Scoot: New waterfront property in New Orleans!

August 27, 2019 - 6:06 pm

It could be a boom for the real estate market in New Orleans. New waterfront property has become available in downtown New Orleans. Imagine being in the historic city of New Orleans and also living on the water. It is now possible!

In the past two years, New Orleans has changed. I’m not an civil engineer or a city planner, but I know enough to understand that something dramatic has changed and our city is now prone to flooding when there is a hard rain.

A torrential downpour over New Orleans left downtown streets flooded and businesses, including some hotels and office buildings, and cars taking on water.

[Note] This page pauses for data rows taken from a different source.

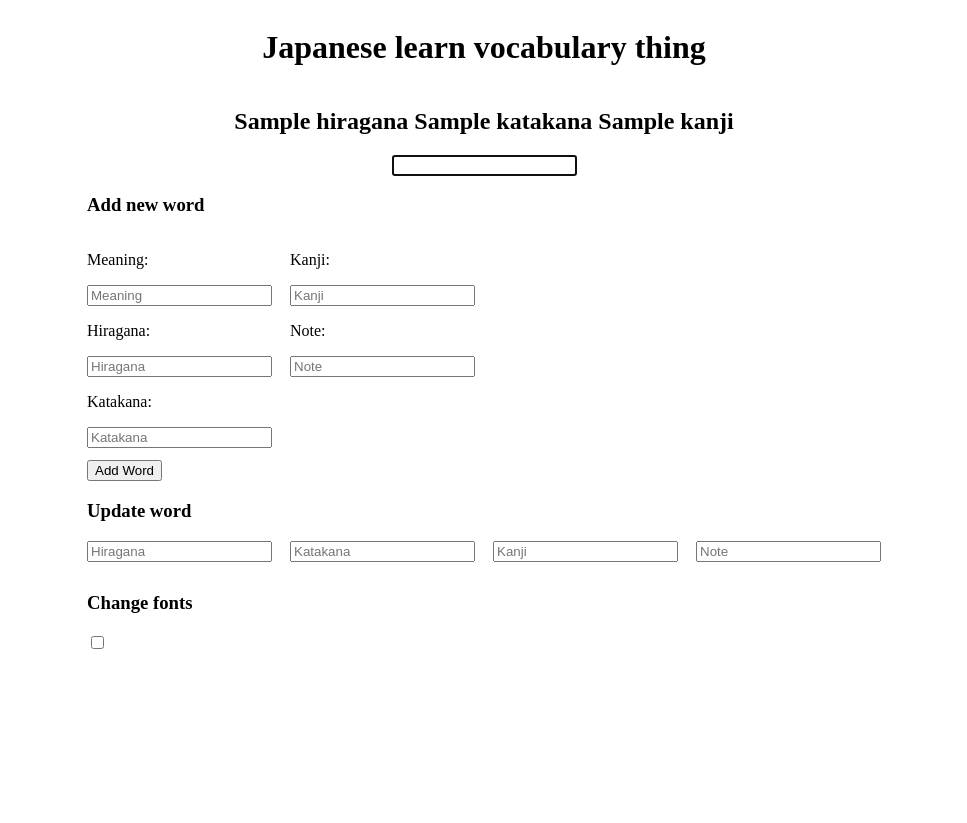
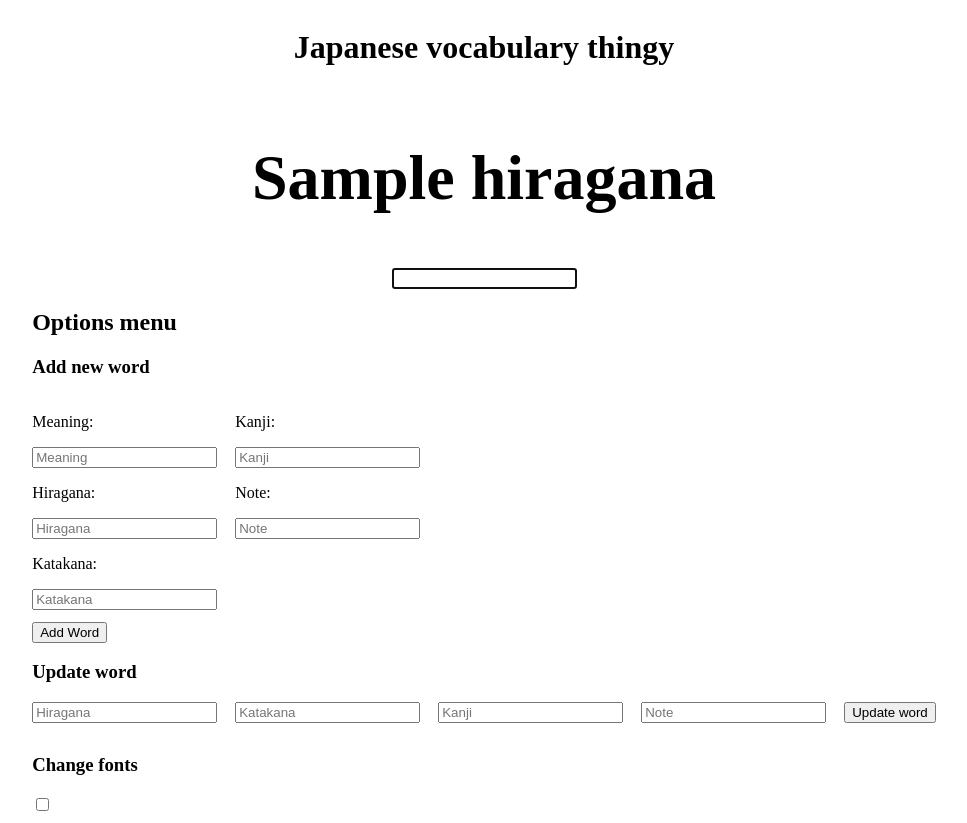
Before and after one commit to vvvii2806/jp_tool, a Flask app: template app/frontend/templates/index.html in a window 1280 px wide. Shown: the whole page, without its empty margins (156-1123 px from the left). Before the commit the page ends 649 px from the top, so only its background shows below. Run offline with Flask 3, Linux system fonts and the light colour scheme; the template is opened without the code that fills it: most values are stand-ins (such as "Sample title", 1, 10 or a date in 2020).

Commit message:
main frontend parts done

```diff
--- a/app/frontend/render_routes.py
+++ b/app/frontend/render_routes.py
@@ -1,5 +1,6 @@
 from flask import request, render_template, request, url_for
 from backend import adapter
+from random import randint
 
 def render(app):
 
@@ -49,5 +50,8 @@
         hiragana = data[0]['hiragana']
         katakana = data[0]['katakana']
         kanji_form = data[0]['kanji_form']
+        word_id = data[0]['wid']
+        meaning = data[0]['meaning']
+        note = data[0]['note']
 
         return render_template('index.html', hiragana=hiragana, katakana=katakana, kanji = kanji_form)
--- a/app/frontend/static/styles.css
+++ b/app/frontend/static/styles.css
@@ -16,3 +16,12 @@
   gap: 18px;
   padding-bottom: 12px;
 }
+
+#write h2 {
+  font-size: 4rem;
+}
+
+#config {
+  display: flexbox;
+  align-items: center;
+}
--- a/app/frontend/templates/index.html
+++ b/app/frontend/templates/index.html
@@ -11,9 +11,9 @@
   </head>
   <body id="main">
     <div id="write">
-      <h1>Japanese learn vocabulary thing</h1>
+      <h1>Japanese vocabulary thingy</h1>
 
-      <h2 id="show_word">{{ hiragana }} {{ katakana }} {{ kanji }}</h2>
+      <h2 id="show_word">{{ hiragana }}</h2>
 
       <div>
         <input type="text" id="answer" autocomplete="off" autofocus />
@@ -21,6 +21,8 @@
     </div>
 
     <div id="config">
+      <h2>Options menu</h2>
+
       <section class="sub">
         <h3>Add new word</h3>
 
@@ -48,12 +50,15 @@
       <section class="sub">
         <h3>Update word</h3>
 
+        <form action="">
           <div class="change-form">
             <input type="text" id="new-hiragana" placeholder="Hiragana " />
             <input type="text" id="new-katakana" placeholder="Katakana " />
             <input type="text" id="new-kanji" placeholder="Kanji" />
             <input type="text" id="new-note" placeholder="Note" />
+            <button id="submit-word">Update word</button>
           </div>
+        </form>
       </section>
 
       <section class="sub">
```
Lines whose indentation alone changed are shown as unchanged.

This is no longer an isolated occurrence – it has become the new norm in New Orleans.

The New Orleans Sewage & Water Board has been exposed as a incompetent branch of city government with some positions filled as political payback and not finding the best person for the job.

City government in New Orleans has been a political albatross for decades and the citizens and businesses of the city are paying the price. This is an amazing city – but there is a prevailing tolerance for mediocrity than continues to hold New Orleans back.

Littering is not a tendency – it is a culturally-sanctioned reality. Litter contributes to a clogged drainage system. The “let the good times roll” mentality invites a work ethic of only doing what has to be done rather than striving for excellence.

From the top down – the city and the S&WB have not held those in charge and employees accountable and the sense that civil service workers are protected from being fired contributes to the lack of a commitment to excellence.

All of this can – and should – change. We can be better.

Politicians are elected and re-elected even though they have not solved problems or even giving a strong impression that they have the answers to solve problems. The focus on the popular campaign issues supersedes the ugly reality of what exists below the surface of public view.

It has been politically acceptable to address real problems with talk and with setting up committees and task forces – but what appears to be action proves to be nothing more than a show of effort.

It is not the job of the citizens to be aware of the problem that are out of public view – like our sewage and drainage system. That is the job of the politicians and the city leaders. But those are the problems that are the hardest to solve, and it is in their best interest to publicly address the issues the public can see and not waste time or resources on the problems that remain hidden.

The tremendous growth in downtown New Orleans appears to have been more about the instant dollar than about preserving the green space necessary for natural drainage during heavy rain. Heavy rain has always been part of New Orleans, but what has changed is the sudden new tendency for flooding when it rains.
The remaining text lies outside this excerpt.